(Dataset entries)

_ _ _

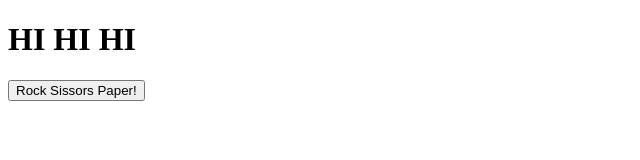
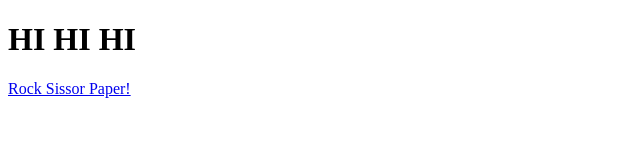
Before and after one commit to delusionbox/delusionbox.github.io, a plain HTML site: page index.html in a window 1280 px wide. Shown: the whole page, without its empty margins (0-640 px from the left). Drawn offline with Linux system fonts and the light colour scheme.

Commit message:
Update index.html

```diff
--- a/index.html
+++ b/index.html
@@ -4,6 +4,6 @@
 </head>
 <body>
   <h1>HI HI HI </h1>
-  <button>Rock Sissors Paper!</button>
+  <a href="/rsp.html">Rock Sissor Paper!</a>
 </body>
 </html>
```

_ _ _

Task to carry out: Above are the records; copy each line from them that includes the string "Rock".

Exercise solution:
-  <button>Rock Sissors Paper!</button>
+  <a href="/rsp.html">Rock Sissor Paper!</a>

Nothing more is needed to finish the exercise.